[DATA — start]

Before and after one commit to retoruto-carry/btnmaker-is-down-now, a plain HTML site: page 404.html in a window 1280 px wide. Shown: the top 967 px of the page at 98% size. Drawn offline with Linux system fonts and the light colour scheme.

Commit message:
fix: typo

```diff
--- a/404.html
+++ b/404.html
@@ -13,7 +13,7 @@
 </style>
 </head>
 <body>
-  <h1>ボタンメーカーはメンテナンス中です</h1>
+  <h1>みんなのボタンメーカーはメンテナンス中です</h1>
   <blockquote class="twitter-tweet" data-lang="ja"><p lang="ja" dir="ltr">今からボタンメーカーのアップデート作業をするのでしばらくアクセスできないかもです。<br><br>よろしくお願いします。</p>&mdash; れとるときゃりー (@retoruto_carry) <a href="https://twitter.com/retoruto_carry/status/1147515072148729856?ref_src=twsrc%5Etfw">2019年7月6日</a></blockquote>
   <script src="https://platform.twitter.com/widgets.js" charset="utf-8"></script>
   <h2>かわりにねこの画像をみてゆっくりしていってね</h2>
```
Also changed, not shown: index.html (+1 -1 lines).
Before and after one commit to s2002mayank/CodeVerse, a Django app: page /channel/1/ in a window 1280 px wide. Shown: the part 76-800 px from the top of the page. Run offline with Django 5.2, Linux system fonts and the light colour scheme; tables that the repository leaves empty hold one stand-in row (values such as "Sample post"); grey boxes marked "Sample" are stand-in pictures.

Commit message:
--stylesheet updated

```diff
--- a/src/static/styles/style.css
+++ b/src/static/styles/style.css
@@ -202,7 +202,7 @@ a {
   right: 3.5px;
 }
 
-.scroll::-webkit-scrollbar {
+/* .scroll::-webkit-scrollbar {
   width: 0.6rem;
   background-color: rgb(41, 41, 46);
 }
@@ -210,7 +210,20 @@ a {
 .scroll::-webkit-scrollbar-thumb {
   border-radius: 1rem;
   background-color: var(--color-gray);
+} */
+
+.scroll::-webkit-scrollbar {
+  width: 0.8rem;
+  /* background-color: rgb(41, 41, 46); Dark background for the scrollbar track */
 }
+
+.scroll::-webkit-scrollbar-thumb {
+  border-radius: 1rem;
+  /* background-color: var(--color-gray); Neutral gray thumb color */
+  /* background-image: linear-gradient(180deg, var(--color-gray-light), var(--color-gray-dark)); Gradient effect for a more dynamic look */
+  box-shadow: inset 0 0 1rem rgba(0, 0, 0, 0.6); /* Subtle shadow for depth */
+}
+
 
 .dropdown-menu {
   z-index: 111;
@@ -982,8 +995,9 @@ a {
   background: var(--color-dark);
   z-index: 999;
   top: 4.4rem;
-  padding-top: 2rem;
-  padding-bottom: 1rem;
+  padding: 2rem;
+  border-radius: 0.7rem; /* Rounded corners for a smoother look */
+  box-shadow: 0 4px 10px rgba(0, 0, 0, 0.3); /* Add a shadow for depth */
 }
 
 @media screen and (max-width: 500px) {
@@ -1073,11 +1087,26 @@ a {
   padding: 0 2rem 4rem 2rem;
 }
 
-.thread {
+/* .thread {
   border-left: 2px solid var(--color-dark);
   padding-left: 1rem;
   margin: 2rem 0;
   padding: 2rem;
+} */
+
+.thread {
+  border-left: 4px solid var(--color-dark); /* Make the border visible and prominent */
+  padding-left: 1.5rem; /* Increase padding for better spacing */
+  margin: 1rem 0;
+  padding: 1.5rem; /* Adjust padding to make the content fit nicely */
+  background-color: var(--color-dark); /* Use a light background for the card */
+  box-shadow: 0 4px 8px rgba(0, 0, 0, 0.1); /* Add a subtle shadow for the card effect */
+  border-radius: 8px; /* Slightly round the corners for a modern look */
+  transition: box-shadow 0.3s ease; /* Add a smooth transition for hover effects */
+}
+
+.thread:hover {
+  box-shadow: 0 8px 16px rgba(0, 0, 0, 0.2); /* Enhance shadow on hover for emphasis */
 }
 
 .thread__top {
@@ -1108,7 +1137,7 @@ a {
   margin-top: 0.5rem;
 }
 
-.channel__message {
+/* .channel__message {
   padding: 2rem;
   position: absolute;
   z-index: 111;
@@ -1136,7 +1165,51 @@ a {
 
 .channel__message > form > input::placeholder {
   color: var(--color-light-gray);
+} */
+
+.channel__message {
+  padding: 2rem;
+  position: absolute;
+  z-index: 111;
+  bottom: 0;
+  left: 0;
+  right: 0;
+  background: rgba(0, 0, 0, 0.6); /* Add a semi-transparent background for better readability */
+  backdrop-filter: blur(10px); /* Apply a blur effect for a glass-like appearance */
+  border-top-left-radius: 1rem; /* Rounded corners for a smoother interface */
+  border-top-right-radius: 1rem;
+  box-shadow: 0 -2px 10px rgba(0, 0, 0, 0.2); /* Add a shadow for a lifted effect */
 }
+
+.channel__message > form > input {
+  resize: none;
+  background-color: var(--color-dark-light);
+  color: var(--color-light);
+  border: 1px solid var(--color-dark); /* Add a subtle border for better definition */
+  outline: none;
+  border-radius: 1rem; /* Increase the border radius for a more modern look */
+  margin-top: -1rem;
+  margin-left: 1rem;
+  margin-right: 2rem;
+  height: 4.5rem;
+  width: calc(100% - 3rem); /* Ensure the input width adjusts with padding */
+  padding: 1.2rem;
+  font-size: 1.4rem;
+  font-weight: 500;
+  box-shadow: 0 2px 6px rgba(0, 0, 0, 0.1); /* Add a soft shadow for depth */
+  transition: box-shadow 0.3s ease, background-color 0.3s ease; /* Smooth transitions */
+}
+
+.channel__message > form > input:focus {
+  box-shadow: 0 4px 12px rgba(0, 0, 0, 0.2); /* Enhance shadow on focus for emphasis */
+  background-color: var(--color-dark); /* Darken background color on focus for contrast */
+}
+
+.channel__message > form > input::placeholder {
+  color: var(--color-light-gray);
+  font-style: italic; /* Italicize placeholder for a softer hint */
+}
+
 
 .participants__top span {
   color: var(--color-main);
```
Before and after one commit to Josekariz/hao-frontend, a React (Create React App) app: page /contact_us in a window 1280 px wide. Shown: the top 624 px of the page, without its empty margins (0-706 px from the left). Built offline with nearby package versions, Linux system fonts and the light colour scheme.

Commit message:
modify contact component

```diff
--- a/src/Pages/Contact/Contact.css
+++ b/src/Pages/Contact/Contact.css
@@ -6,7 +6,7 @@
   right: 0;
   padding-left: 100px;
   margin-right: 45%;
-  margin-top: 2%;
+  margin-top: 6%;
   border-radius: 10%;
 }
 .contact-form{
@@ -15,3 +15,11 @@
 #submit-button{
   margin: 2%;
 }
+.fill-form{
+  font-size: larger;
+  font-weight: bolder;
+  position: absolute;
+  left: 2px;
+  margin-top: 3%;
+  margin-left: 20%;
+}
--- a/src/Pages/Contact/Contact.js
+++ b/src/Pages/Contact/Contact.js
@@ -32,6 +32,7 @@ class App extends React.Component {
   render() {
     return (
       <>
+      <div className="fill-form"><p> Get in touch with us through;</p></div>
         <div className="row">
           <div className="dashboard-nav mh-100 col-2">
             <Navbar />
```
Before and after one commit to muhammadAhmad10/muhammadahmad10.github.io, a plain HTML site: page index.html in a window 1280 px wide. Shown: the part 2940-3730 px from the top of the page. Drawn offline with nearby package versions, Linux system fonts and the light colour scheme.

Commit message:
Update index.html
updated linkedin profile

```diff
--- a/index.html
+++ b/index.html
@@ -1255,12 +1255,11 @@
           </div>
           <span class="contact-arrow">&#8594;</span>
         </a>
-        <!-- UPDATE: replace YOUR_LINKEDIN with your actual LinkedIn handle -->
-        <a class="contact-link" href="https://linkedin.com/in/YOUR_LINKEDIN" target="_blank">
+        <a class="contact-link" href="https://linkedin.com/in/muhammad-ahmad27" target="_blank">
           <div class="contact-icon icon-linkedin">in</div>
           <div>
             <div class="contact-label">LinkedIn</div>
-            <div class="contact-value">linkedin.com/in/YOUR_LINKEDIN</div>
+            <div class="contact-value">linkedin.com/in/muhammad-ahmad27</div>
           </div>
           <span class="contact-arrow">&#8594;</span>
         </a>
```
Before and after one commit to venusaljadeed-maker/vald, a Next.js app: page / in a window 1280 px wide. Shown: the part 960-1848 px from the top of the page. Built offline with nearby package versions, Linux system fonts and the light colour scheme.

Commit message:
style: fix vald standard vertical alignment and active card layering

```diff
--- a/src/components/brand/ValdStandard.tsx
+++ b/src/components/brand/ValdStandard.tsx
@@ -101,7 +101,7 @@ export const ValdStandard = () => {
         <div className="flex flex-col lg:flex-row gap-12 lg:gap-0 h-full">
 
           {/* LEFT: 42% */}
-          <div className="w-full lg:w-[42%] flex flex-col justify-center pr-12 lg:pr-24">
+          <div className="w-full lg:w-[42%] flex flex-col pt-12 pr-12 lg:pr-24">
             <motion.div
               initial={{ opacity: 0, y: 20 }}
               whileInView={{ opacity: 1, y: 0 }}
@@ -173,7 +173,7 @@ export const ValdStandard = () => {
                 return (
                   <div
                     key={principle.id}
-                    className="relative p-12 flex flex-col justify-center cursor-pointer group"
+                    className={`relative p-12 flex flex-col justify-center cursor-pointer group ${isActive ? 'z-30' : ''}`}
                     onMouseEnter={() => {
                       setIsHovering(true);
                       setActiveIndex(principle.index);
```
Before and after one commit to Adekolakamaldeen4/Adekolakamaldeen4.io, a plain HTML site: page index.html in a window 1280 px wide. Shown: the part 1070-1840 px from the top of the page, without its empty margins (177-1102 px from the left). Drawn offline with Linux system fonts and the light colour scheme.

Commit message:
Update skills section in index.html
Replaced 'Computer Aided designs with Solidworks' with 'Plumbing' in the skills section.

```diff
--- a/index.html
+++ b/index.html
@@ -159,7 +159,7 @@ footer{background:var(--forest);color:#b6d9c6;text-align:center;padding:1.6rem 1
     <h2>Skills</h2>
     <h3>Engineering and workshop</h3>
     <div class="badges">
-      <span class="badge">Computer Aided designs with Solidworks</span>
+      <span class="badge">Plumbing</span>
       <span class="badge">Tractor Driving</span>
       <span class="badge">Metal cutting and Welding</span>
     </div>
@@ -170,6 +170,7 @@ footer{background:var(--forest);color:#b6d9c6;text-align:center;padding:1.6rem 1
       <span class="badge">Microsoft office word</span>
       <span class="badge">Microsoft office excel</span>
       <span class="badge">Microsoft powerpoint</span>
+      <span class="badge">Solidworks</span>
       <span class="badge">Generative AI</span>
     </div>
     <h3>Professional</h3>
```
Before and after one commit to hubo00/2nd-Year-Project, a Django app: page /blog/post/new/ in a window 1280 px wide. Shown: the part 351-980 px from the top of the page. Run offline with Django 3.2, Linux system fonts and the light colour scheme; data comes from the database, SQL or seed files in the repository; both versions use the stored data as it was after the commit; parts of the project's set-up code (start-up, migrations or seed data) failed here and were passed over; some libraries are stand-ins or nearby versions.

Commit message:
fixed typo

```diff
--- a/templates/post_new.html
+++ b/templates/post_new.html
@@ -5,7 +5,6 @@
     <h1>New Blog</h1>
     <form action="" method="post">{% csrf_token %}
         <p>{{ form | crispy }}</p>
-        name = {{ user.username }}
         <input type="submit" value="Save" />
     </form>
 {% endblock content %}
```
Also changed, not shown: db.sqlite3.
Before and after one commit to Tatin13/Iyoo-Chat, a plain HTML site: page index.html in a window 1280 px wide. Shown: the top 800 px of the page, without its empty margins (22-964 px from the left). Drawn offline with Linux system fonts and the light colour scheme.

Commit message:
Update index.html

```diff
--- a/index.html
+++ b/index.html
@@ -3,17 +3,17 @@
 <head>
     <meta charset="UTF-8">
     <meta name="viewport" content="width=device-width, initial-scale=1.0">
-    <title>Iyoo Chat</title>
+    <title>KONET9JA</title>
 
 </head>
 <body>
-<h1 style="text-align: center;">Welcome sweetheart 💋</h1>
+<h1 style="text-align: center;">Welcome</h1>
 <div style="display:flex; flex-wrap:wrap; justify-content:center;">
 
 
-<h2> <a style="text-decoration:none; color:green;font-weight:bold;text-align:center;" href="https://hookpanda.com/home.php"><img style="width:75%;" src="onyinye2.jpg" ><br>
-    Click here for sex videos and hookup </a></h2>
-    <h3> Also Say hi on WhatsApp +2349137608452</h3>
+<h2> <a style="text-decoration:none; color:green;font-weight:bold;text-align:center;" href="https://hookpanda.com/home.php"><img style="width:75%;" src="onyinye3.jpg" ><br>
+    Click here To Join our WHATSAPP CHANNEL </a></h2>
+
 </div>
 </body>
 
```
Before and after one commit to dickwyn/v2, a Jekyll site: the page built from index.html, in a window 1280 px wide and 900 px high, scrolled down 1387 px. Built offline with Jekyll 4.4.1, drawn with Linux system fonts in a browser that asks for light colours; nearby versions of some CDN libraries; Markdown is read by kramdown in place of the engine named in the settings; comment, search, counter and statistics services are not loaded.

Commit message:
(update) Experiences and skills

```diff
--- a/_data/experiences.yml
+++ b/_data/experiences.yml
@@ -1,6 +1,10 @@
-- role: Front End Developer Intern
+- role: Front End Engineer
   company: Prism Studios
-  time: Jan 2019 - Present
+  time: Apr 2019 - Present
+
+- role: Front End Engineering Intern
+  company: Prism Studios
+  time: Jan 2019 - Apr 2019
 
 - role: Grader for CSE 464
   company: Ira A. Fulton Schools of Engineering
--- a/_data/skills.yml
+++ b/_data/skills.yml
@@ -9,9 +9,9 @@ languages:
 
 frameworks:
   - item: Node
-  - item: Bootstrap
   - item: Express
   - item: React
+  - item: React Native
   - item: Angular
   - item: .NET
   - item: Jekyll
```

[DATA — finish]

**EXERCISE INSTRUCTIONS:**
Where in the records above does the word "React" appear? Copy each line that holds it.

**WRITTEN ANSWER:**
Before and after one commit to Josekariz/hao-frontend, a React (Create React App) app: page /contact_us in a window 1280 px wide. Shown: the top 624 px of the page, without its empty margins (0-706 px from the left). Built offline with nearby package versions, Linux system fonts and the light colour scheme.
@@ -32,6 +32,7 @@ class App extends React.Component {
   - item: React
+  - item: React Native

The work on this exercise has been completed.